Directions | Report each line from the entries in which "Biologia" can be found.

*** Opening Excerpted records ***

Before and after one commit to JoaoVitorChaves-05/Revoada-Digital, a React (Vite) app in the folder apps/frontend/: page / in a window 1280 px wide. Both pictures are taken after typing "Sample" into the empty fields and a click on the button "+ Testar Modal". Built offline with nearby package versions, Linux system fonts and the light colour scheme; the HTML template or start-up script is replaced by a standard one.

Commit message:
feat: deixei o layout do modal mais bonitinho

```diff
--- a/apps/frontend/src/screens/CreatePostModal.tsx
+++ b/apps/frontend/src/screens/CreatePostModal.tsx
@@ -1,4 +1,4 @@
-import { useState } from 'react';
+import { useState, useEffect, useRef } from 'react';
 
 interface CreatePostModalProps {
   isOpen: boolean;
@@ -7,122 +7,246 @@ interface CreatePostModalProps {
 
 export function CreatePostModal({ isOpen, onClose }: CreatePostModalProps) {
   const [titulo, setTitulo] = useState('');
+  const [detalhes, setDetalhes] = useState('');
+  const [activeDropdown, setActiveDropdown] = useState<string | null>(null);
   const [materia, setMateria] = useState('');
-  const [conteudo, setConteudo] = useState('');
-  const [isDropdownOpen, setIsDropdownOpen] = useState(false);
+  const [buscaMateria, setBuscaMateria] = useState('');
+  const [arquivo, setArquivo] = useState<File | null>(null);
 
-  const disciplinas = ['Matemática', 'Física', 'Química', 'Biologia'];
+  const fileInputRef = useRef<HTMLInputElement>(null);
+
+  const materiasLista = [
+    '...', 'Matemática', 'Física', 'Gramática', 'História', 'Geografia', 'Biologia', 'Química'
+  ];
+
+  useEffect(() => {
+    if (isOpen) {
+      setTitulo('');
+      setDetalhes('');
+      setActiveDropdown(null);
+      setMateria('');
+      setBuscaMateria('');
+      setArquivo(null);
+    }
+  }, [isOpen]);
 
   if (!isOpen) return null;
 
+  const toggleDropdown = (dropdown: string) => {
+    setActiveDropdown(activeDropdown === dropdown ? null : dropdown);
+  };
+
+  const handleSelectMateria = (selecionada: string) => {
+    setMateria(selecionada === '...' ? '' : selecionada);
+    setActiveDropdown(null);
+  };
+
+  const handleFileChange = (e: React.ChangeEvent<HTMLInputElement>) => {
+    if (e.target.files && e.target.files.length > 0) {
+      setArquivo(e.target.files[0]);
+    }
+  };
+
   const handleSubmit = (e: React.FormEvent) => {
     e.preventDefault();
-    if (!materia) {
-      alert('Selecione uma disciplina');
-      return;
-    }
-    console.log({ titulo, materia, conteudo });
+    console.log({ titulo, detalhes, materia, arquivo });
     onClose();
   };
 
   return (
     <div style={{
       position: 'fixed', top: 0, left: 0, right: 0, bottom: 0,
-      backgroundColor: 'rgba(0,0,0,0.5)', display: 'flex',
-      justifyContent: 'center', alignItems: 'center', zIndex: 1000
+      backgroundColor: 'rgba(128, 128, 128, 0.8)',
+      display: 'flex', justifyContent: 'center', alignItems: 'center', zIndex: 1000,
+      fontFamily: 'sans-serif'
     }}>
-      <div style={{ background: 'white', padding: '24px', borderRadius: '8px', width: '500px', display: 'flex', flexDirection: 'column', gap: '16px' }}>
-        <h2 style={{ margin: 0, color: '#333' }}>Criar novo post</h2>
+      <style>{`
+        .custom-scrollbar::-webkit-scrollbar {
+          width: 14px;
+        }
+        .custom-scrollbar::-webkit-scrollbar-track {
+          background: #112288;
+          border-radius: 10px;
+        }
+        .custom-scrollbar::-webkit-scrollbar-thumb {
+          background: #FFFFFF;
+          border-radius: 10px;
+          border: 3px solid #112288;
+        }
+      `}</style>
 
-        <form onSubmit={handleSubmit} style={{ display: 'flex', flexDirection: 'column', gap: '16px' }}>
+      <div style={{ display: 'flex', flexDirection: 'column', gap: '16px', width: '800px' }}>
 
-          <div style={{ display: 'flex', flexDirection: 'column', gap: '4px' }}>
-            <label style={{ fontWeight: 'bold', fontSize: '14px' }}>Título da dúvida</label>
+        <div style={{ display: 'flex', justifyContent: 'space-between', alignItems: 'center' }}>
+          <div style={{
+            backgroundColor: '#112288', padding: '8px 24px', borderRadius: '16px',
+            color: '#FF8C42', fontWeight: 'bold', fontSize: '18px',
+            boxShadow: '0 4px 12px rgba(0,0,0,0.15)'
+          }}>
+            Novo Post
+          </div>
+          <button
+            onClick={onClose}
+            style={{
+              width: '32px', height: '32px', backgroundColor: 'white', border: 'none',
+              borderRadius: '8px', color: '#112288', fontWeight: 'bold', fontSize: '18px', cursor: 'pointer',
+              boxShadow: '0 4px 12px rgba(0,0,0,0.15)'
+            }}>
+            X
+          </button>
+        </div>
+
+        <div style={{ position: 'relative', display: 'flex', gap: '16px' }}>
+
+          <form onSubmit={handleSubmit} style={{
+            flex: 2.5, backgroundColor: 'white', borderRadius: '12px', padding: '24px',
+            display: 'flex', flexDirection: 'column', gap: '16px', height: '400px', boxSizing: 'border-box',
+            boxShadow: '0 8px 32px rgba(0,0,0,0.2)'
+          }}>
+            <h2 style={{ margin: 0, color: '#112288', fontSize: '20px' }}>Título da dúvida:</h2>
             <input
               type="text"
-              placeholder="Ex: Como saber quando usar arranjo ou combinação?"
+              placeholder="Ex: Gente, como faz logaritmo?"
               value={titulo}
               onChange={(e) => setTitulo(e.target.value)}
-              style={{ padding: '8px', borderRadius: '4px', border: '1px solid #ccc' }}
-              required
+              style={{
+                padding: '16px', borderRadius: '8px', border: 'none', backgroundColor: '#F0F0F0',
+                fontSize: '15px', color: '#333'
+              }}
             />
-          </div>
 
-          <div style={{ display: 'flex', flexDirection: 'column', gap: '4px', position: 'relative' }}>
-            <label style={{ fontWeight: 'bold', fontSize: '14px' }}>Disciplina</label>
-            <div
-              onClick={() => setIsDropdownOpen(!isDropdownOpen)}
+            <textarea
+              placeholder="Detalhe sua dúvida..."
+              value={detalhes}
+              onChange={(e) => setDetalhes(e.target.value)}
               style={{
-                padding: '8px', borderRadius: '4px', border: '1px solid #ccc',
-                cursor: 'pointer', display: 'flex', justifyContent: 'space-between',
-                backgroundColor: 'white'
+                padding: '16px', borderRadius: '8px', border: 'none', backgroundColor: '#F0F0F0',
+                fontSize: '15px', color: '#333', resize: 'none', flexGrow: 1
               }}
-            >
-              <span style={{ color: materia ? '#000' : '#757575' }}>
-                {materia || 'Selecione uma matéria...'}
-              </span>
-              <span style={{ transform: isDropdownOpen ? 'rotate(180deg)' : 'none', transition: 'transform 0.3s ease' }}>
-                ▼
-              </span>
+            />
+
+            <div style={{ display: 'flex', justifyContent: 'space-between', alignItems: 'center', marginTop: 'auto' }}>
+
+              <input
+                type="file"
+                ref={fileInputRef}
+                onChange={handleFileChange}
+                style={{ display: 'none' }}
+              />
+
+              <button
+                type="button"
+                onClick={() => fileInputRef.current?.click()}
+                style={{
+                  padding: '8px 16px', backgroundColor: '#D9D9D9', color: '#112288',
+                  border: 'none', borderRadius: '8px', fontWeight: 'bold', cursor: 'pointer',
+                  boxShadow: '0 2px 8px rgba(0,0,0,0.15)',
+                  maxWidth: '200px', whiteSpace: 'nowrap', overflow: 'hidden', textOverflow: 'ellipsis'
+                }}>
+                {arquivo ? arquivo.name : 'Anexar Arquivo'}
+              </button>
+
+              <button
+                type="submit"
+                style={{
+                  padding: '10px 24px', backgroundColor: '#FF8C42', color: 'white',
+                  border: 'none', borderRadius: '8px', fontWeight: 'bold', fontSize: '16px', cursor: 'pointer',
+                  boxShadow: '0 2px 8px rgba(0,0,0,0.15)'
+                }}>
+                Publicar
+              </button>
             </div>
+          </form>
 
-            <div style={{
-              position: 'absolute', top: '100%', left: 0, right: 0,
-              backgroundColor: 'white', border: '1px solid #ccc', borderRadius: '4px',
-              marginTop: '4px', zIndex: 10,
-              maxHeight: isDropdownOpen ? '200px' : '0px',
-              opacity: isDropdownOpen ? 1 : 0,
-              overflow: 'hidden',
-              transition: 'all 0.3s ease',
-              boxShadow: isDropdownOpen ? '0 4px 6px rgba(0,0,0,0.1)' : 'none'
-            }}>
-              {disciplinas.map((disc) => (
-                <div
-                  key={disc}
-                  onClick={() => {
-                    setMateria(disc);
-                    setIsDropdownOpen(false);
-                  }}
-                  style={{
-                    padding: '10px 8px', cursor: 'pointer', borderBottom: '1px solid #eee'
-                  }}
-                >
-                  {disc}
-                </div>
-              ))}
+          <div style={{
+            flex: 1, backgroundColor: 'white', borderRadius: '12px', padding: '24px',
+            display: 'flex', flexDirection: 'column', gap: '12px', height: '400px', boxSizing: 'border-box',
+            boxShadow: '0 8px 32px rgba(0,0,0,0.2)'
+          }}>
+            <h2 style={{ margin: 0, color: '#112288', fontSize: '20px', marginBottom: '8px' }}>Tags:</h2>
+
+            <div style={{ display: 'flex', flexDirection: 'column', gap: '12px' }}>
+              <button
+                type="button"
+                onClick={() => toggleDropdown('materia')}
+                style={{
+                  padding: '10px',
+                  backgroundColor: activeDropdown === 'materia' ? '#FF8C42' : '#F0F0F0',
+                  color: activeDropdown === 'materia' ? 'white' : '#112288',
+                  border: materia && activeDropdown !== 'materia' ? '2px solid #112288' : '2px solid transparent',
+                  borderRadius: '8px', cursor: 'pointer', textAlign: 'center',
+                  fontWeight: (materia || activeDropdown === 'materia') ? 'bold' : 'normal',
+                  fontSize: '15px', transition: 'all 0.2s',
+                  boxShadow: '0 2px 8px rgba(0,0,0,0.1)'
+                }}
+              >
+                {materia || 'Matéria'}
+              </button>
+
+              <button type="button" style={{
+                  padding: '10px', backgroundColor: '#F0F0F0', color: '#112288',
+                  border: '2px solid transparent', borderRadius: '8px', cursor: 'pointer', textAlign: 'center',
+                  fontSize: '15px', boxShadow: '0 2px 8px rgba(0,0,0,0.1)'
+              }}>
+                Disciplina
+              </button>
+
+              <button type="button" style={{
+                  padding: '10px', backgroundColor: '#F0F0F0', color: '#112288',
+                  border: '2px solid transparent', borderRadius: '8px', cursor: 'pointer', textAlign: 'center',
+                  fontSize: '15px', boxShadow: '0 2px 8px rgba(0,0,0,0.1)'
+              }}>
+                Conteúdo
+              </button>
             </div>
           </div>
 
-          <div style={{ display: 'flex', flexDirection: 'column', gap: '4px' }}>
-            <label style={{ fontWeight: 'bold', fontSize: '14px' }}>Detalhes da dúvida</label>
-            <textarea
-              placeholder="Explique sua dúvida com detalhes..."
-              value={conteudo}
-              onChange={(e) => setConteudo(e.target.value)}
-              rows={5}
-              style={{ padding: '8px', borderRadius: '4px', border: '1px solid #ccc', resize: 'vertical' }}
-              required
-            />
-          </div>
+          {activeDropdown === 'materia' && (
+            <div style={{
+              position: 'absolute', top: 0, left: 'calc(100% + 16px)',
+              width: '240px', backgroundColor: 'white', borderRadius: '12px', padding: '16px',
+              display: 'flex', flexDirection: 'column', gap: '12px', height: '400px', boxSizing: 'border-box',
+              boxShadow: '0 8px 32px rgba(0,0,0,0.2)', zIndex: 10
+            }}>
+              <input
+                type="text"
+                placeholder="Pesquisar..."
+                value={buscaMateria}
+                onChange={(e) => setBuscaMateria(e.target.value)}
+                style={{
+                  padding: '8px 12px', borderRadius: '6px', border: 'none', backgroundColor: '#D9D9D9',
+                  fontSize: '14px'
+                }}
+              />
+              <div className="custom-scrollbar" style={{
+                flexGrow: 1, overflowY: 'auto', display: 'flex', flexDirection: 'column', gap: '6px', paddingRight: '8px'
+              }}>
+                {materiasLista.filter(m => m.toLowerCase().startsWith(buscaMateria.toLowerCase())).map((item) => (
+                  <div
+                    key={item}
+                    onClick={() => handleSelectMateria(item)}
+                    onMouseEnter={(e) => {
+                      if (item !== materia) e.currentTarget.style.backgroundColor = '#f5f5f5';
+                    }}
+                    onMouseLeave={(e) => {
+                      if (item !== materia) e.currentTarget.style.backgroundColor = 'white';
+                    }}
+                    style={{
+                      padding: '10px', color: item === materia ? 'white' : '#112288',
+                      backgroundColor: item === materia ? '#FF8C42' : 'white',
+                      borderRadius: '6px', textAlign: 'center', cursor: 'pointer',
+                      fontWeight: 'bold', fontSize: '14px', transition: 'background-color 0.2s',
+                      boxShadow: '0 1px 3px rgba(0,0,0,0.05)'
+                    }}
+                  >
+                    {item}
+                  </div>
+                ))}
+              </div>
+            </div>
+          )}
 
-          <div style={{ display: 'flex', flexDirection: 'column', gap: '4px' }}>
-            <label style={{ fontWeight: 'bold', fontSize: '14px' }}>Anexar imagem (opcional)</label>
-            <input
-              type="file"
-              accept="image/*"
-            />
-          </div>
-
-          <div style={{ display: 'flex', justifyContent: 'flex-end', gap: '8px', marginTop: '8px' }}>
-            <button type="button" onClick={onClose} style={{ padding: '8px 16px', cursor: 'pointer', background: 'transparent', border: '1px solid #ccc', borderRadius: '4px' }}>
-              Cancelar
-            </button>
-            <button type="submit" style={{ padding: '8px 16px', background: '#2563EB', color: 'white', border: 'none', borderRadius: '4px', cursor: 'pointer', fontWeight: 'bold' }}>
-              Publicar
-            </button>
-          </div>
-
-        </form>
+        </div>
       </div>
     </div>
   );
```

*** Closing Excerpted records ***

Answer area |
-  const disciplinas = ['Matemática', 'Física', 'Química', 'Biologia'];
+    '...', 'Matemática', 'Física', 'Gramática', 'História', 'Geografia', 'Biologia', 'Química'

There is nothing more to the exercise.